Afghanistan: NATO’s Time Running Out

Holland became the first NATO member to pull out of Afghanistan. How long before the rest follow?

The Netherlands became the first NATO member to quit Afghanistan Sunday, when it withdrew its 1955 troops.

As I note in my New Atlanticist essay, “Afghanistan Clock Ticking,” ISAF will survive the tactical loss, which amounts to a rounding error in the daily muster, but the symbolism is quite another matter.

The United States is already providing the lion’s share to the troops, with its 78430 contingent more than 8 times the contribution of the next leading country, the UK, and more than 17 times that of Germany, the number three supplier.   And the totals are even more skewed when one recognizes that the U.S. has almost as many troops in Afghanistan outside ISAF as in.

But we’ve managed to at least maintain the illusion that this is a NATO fight rather than an American one.   That won’t last much longer.  Canada’s 2700 troops will follow the Dutch example in 2011 and Poland’s 2600 in 2012.


While the commitment of our European Allies gets the most attention, America’s is far from set in stone.   There is, after all, President Obama’s mysterious July 2011 deadline.   What happens on that date?  No one seems to know.   There will be a strategic review this December — by which point very little is likely to have changed — with a decision on where to go from there to follow.

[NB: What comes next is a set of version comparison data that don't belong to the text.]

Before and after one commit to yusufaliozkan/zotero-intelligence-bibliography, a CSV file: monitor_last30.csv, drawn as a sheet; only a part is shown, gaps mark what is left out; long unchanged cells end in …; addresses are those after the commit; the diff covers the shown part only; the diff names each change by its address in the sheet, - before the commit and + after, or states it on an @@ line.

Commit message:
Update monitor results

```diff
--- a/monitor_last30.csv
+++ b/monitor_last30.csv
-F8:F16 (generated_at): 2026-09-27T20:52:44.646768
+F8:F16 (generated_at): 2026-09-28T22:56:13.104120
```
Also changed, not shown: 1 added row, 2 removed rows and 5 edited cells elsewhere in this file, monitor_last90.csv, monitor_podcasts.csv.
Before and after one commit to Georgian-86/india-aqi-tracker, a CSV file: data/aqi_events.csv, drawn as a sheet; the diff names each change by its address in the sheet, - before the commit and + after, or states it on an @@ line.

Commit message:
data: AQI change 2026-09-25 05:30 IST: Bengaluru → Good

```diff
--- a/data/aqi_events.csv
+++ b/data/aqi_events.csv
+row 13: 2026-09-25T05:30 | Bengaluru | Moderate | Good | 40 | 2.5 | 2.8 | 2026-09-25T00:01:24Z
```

But it’s worth noting that Obama is up for re-election in November 2012 and that polling on the war is down.   According to a Gallup survey released today, 43% of Americans think going to war in Afghanistan — the country which housed the architect of the 9/11 attacks — was a mistake and a whopping 57% disapprove of Obama’s handling of the conflict.   The same number approve of a withdrawal time-table, compared to only 38% supporting staying “until the situation gets better.”    Of the former, two thirds support a timetable for gradual withdrawal, whereas only a third support withdrawing “as soon as possible.”

This war simply isn’t sustainable very much longer.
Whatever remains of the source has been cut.